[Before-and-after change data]
##############################

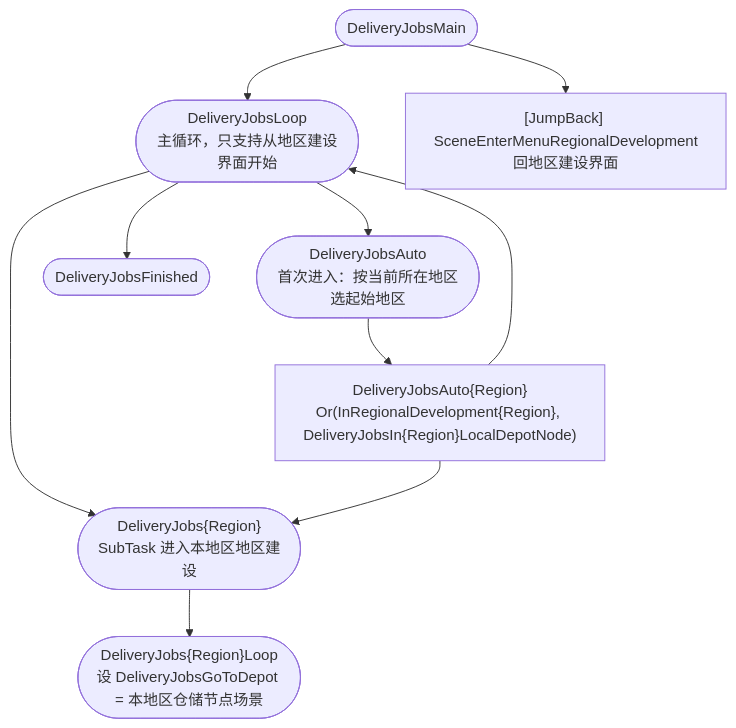
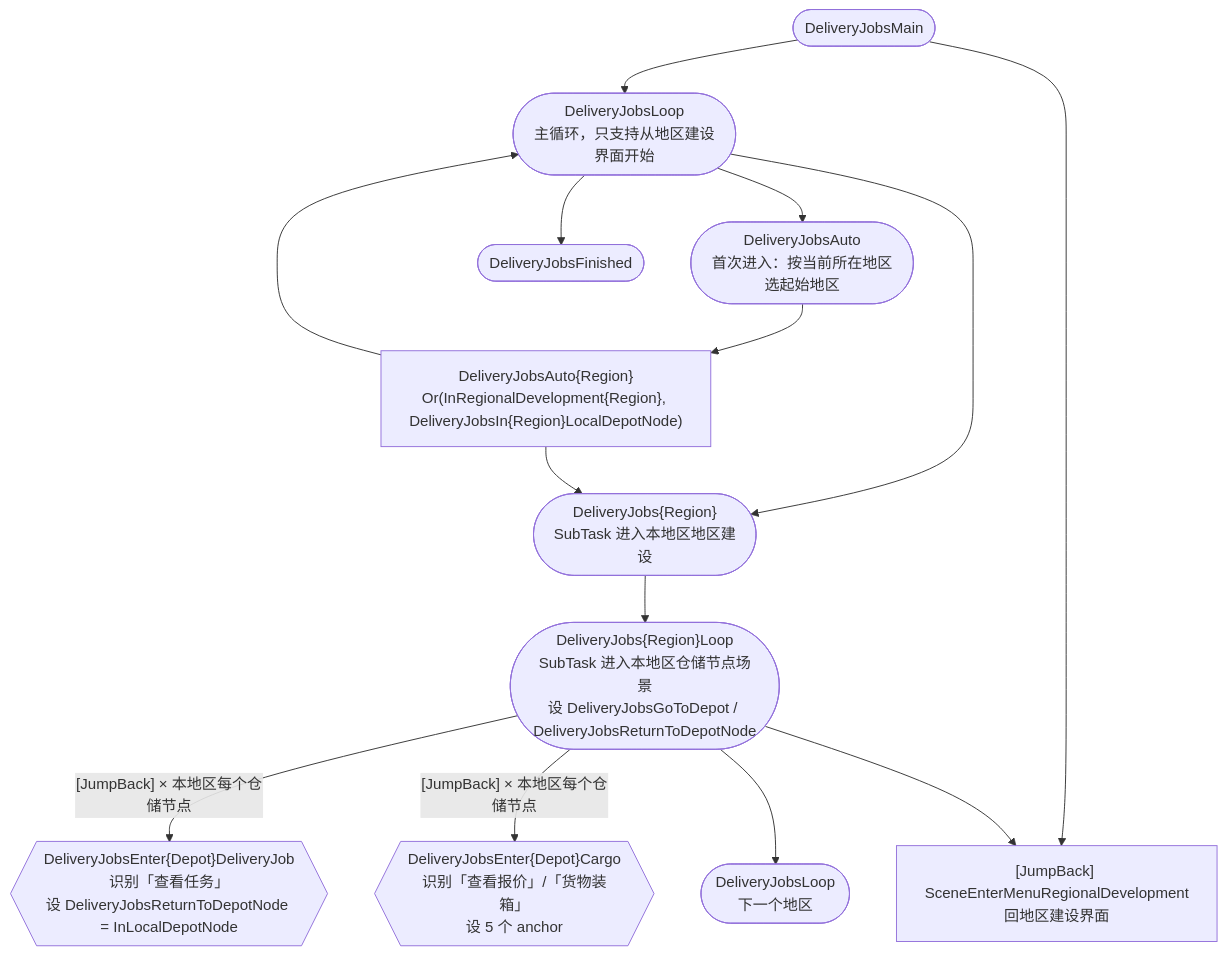
The first of 6 diagrams in docs/zh_cn/developers/tasks/delivery-jobs-maintain.md (MaaEnd/MaaEnd), drawn with Mermaid before and after one commit. The commit also changed other lines of this file, not shown here.

First line of the commit message:
docs(DeliveryJobs): 重写转交委托维护文档

````diff
--- a/docs/zh_cn/developers/tasks/delivery-jobs-maintain.md
+++ b/docs/zh_cn/developers/tasks/delivery-jobs-maintain.md
@@ -32,12 +26,16 @@
 ```mermaid
 flowchart TD
     Main(["DeliveryJobsMain"]) --> Loop(["DeliveryJobsLoop\n主循环，只支持从地区建设界面开始"])
     Main --> Menu["[JumpBack] SceneEnterMenuRegionalDevelopment\n回地区建设界面"]
     Loop --> Auto(["DeliveryJobsAuto\n首次进入：按当前所在地区选起始地区"])
     Loop --> RTask(["DeliveryJobs{Region}\nSubTask 进入本地区地区建设"])
     Loop --> Fin(["DeliveryJobsFinished"])
     Auto --> RAuto["DeliveryJobsAuto{Region}\nOr(InRegionalDevelopment{Region}, DeliveryJobsIn{Region}LocalDepotNode)"]
     RAuto --> RTask
     RAuto --> Loop
-    RTask --> RLoop(["DeliveryJobs{Region}Loop\n设 DeliveryJobsGoToDepot = 本地区仓储节点场景"])
+    RTask --> RLoop(["DeliveryJobs{Region}Loop\nSubTask 进入本地区仓储节点场景\n设 DeliveryJobsGoToDepot / DeliveryJobsReturnToDepotNode"])
+    RLoop -->|"[JumpBack] × 本地区每个仓储节点"| EJob{{"DeliveryJobsEnter{Depot}DeliveryJob\n识别「查看任务」\n设 DeliveryJobsReturnToDepotNode = InLocalDepotNode"}}
+    RLoop -->|"[JumpBack] × 本地区每个仓储节点"| ECargo{{"DeliveryJobsEnter{Depot}Cargo\n识别「查看报价」/「货物装箱」\n设 5 个 anchor"}}
+    RLoop --> Next(["DeliveryJobsLoop\n下一个地区"])
+    RLoop --> Menu
 ```
````
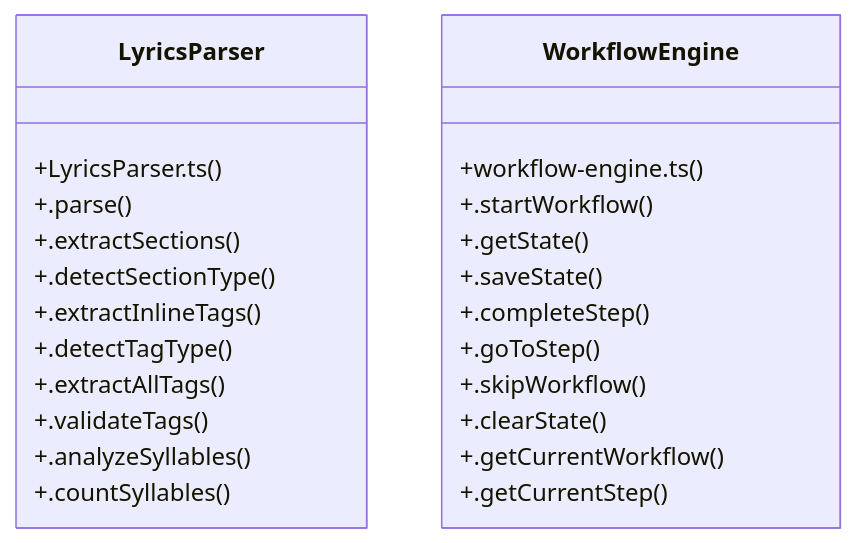
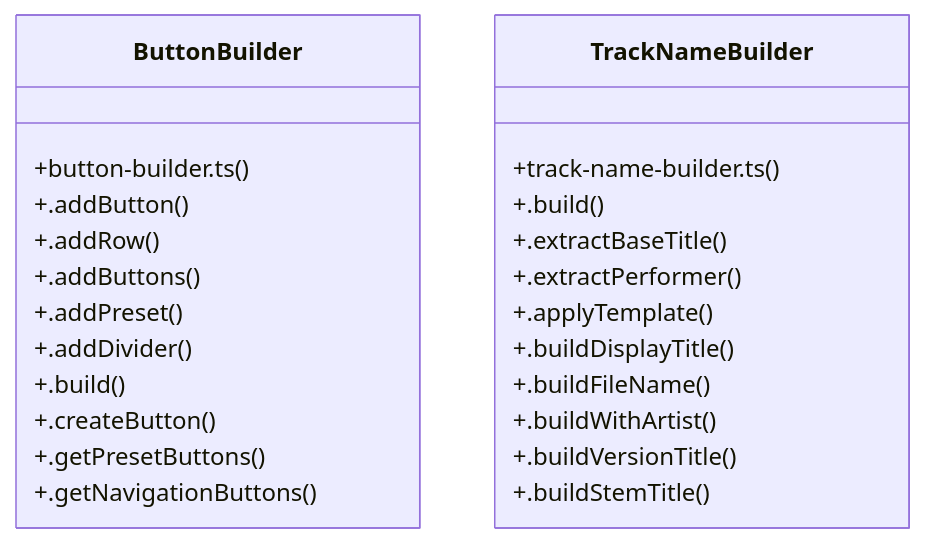
One commit to HOW2AI-AGENCY/aimusicverse changed the diagram in graphify-out/wiki/Lyric_Generation.md. Above: the diagram before and after it, drawn with Mermaid. The commit also changed other lines of this file and 624 other files, not shown here.

````diff
--- a/graphify-out/wiki/Lyric_Generation.md
+++ b/graphify-out/wiki/Lyric_Generation.md
@@ -36,27 +36,27 @@
 ```mermaid
 classDiagram
-    class LyricsParser {
-        +LyricsParser.ts()
-        +.parse()
-        +.extractSections()
-        +.detectSectionType()
-        +.extractInlineTags()
-        +.detectTagType()
-        +.extractAllTags()
-        +.validateTags()
-        +.analyzeSyllables()
-        +.countSyllables()
+    class ButtonBuilder {
+        +button-builder.ts()
+        +.addButton()
+        +.addRow()
+        +.addButtons()
+        +.addPreset()
+        +.addDivider()
+        +.build()
+        +.createButton()
+        +.getPresetButtons()
+        +.getNavigationButtons()
     }
-    class WorkflowEngine {
-        +workflow-engine.ts()
-        +.startWorkflow()
-        +.getState()
-        +.saveState()
-        +.completeStep()
-        +.goToStep()
-        +.skipWorkflow()
-        +.clearState()
-        +.getCurrentWorkflow()
-        +.getCurrentStep()
+    class TrackNameBuilder {
+        +track-name-builder.ts()
+        +.build()
+        +.extractBaseTitle()
+        +.extractPerformer()
+        +.applyTemplate()
+        +.buildDisplayTitle()
+        +.buildFileName()
+        +.buildWithArtist()
+        +.buildVersionTitle()
+        +.buildStemTitle()
     }
 ```
````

##############################

PROBLEM REQUIREMENTS:
For the entries above, please state how many lines contain the string "RTask"; give the number and nothing else.

EXERCISE ANSWER:
4